The city of Diyarbakır had dreams, once
Cities, I believe, also have dreams like humans. In numerous travels to Edirne from the most western part of the country, to the southeastern cities Gaziantep, Mardin and Diyarbakır, I have come across these dreams.
Diyarbakır, which has been the venue of armed clashes since July, where a war climate reigns, is at the top of cities whose dreams have been shattered like glass castles.
The Diyarbakır Business Council, made up of 22 institutions including the Chamber of Commerce and Industry, Diyarbakır Trade Bourse and its Chamber of Merchants and Craftsmen, has recently presented a report to Deputy Prime Minister Mehmet Şimşek and Development Minister Cevdet Yılmaz in Ankara.
What would a business report mean, you might ask, in an environment where innocent children are dying one by one, where daily life has halted because of curfews, where 300,000 people had to leave their homes in three months?

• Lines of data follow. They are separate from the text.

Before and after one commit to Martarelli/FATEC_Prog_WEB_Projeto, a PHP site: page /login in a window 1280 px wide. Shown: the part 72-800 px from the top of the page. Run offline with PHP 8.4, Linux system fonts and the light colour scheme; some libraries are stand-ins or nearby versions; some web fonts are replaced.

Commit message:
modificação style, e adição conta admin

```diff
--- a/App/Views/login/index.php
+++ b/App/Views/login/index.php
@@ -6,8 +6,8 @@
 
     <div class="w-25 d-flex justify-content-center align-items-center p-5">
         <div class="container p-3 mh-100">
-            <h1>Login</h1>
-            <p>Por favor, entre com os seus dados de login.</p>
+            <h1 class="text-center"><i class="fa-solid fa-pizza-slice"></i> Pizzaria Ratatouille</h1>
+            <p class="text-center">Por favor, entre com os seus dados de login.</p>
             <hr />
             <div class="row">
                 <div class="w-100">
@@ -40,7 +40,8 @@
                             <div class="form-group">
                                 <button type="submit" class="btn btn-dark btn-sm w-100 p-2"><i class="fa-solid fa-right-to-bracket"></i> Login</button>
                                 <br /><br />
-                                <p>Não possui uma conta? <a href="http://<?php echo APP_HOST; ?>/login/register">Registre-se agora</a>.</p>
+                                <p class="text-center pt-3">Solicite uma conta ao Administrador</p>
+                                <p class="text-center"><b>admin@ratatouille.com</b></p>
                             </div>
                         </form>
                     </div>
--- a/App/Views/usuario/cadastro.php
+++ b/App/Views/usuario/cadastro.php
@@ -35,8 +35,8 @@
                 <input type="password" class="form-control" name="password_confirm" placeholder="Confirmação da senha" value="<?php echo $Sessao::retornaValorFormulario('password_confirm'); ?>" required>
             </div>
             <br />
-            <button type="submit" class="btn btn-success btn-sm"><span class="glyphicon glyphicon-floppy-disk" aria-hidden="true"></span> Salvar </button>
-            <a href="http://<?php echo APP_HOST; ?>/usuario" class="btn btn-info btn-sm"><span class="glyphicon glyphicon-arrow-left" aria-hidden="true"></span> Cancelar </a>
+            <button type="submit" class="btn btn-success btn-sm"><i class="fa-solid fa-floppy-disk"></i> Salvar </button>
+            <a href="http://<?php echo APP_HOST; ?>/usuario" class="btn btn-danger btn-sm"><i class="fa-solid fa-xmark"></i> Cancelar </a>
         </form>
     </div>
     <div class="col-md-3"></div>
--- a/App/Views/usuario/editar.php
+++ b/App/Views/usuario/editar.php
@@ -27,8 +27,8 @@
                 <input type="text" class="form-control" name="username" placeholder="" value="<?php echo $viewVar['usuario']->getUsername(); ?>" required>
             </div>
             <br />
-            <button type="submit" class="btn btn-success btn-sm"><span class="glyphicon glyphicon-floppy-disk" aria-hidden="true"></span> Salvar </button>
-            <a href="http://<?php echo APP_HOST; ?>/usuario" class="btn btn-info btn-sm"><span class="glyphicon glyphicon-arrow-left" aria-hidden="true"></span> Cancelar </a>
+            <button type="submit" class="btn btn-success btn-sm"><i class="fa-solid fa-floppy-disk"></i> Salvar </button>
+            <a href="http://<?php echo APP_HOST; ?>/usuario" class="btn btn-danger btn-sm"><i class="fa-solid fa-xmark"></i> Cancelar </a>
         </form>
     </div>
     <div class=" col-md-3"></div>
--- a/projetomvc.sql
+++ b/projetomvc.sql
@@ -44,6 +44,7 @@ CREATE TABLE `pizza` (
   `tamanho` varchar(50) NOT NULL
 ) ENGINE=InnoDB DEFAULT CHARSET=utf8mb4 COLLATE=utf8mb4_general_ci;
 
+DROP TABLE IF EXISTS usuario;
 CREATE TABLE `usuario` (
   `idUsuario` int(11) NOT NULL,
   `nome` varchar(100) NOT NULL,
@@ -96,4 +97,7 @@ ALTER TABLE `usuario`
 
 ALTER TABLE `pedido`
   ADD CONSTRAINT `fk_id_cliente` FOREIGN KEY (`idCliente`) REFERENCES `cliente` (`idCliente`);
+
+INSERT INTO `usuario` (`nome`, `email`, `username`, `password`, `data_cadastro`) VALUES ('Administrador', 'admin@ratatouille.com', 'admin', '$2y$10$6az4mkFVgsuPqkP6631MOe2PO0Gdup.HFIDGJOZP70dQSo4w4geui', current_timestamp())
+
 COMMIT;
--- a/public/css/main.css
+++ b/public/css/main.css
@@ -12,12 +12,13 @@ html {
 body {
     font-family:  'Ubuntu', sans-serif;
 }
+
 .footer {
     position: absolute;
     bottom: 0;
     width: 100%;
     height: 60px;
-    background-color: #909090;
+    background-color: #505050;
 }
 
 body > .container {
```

In fact, as a writer friend from Diyarbakır told me, the effort of the Diyarbakır Business Council is to pour a cup of water on the region’s fire.
The report said in the Sur district of the city, more than 360 businesses have closed down, commercial activities have almost come to a full stop and the already high unemployment has peaked.
The tourism sector, which had big expectations last July after Diyarbakır’s ancient city walls and Hevsel Gardens were listed on UNESCO’s World Culture Heritage List, has also halted.
Including the five-star hotels in Diyarbakır, more than 20 hotels in the Sur district have closed. The report said the occupancy rates of these hotels during the resolution process were 80 percent to 85 percent; this figure now is zero.
I remember well what kind of an accommodation problem Diyarbakır had when I first visited the city at the end of 1990s. As far as I remember, there was only the old Kervansaray Hotel in Sur. Now, the renovated Kervansaray is a five-star hotel.
In an another visit to the city much before the resolution process, Chamber of Trade and Industry head Kutbettin Arzu told me that Diyarbakır had started silk production again, a reminder that the city once competed with Bursa in silk production.
He explained how they were making use of the EU funds to revive silk cocoon production, which measured 300 tons in the 1960s. He said they were aiming to revive tourism by restoring the city walls of Diyarbakır.
Arzu was later a deputy for the Justice and Development Party (AKP) and the Agriculture Minister for three months in the election government. We talked on the phone after they presented their report in Ankara.
“So many dreams the city of Diyarbakır had,” I told him.